EXERCISE DIRECTIONS:
The lines you return must be all those in the data that hold the string "your".

SOURCE MATERIAL:
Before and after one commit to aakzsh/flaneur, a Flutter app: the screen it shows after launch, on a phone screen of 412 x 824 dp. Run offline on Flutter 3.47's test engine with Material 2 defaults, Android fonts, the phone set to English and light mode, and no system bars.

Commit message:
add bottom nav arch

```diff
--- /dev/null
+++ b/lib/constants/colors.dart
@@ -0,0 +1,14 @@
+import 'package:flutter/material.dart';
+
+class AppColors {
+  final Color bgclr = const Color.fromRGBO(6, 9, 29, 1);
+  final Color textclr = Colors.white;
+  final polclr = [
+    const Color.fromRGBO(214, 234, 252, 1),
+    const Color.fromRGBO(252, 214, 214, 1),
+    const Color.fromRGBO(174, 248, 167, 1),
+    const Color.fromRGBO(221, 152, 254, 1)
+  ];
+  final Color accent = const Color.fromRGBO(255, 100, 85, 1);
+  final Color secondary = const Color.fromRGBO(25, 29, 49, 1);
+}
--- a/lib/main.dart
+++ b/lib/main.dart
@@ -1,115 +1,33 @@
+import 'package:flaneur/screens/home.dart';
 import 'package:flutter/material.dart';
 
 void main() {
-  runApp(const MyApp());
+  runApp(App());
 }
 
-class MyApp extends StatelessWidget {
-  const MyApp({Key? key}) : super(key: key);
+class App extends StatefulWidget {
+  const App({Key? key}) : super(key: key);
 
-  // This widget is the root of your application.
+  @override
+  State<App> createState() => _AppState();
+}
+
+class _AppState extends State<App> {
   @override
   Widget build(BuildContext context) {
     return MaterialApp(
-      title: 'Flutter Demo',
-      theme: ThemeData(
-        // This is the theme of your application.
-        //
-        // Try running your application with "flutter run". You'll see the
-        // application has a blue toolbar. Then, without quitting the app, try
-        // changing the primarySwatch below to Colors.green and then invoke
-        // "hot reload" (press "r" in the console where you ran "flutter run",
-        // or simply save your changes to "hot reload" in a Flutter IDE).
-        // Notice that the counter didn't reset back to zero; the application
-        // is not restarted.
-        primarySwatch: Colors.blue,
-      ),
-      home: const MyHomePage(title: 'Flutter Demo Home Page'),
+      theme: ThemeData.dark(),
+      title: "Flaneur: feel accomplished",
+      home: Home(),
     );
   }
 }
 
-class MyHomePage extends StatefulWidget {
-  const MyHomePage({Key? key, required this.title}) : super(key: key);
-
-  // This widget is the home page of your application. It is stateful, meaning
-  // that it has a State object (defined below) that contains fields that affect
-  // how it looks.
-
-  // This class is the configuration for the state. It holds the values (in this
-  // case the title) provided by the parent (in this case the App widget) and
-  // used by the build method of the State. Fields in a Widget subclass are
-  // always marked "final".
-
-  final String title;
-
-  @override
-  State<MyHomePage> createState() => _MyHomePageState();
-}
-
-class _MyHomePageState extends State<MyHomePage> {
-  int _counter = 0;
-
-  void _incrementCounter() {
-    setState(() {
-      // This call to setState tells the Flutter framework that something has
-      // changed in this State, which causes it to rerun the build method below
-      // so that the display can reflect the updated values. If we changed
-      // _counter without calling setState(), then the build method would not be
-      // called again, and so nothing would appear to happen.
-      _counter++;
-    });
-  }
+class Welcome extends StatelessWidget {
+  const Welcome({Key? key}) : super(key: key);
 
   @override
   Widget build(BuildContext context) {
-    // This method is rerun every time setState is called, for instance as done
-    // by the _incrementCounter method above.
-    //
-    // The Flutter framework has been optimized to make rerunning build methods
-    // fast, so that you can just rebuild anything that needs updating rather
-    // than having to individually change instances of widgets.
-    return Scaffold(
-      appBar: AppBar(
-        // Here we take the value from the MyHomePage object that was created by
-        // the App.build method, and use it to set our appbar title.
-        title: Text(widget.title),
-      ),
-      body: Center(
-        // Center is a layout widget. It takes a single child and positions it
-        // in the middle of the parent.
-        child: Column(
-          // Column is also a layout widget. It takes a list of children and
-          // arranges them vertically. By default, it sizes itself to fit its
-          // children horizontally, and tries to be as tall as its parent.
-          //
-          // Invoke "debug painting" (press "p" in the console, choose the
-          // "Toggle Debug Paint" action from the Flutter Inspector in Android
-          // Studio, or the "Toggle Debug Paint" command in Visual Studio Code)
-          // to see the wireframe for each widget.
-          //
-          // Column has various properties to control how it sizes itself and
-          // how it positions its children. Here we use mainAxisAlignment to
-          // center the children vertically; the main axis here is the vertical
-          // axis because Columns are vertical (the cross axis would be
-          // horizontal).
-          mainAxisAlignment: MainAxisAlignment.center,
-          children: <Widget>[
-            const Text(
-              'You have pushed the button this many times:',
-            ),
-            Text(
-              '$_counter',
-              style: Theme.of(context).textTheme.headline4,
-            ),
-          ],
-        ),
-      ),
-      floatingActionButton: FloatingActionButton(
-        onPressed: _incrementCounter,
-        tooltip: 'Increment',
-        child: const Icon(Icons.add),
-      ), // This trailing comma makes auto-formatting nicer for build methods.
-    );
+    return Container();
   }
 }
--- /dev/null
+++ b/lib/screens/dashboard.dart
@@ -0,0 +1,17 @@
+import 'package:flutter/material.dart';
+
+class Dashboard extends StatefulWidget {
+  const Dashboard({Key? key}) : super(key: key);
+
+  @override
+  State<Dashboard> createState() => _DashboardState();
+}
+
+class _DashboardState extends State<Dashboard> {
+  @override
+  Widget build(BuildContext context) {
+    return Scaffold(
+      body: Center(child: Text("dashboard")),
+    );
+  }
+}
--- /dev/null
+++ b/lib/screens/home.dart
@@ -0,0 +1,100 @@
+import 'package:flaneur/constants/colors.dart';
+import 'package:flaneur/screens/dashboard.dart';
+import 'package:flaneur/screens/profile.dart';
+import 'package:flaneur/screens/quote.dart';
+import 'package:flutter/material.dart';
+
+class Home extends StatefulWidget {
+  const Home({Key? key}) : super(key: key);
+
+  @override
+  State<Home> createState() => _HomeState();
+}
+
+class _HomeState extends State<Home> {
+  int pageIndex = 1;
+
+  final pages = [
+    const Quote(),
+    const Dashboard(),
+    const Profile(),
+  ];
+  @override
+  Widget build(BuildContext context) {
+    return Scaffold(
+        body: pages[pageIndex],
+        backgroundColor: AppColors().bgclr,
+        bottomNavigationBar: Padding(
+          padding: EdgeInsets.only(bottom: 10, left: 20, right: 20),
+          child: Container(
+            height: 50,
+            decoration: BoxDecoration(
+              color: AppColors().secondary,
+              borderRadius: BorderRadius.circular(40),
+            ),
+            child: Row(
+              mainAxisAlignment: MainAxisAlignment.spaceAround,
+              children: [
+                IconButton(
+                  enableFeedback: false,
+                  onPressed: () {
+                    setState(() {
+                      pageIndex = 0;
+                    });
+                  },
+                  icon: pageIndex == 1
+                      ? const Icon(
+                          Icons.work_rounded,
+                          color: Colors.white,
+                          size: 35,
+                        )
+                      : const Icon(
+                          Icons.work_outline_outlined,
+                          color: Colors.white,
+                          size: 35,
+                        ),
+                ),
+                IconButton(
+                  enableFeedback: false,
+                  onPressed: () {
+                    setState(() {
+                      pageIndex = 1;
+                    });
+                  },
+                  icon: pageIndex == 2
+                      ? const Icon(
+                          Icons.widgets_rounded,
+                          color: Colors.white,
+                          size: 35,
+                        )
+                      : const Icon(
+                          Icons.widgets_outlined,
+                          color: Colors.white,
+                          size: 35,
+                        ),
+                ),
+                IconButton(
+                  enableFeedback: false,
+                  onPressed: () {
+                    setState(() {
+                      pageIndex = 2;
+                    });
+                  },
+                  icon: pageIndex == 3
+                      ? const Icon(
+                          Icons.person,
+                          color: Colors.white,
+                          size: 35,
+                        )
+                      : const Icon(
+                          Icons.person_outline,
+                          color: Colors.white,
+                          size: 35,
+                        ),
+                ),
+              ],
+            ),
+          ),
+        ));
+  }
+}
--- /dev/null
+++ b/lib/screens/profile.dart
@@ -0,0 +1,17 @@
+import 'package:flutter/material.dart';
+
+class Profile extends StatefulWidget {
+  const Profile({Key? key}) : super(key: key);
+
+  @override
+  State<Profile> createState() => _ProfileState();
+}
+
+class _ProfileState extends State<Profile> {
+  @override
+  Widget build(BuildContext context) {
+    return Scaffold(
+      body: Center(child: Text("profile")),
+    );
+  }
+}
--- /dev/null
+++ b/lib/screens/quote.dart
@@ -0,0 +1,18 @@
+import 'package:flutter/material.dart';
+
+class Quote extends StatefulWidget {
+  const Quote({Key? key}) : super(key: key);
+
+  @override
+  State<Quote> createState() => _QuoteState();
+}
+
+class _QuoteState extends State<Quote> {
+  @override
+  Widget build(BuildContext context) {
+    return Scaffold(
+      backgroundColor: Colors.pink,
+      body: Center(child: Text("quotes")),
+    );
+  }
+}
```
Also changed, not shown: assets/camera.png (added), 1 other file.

SOLUTION TO THE EXERCISE:
-  // This widget is the root of your application.
-        // This is the theme of your application.
-        // Try running your application with "flutter run". You'll see the
-        // or simply save your changes to "hot reload" in a Flutter IDE).
-  // This widget is the home page of your application. It is stateful, meaning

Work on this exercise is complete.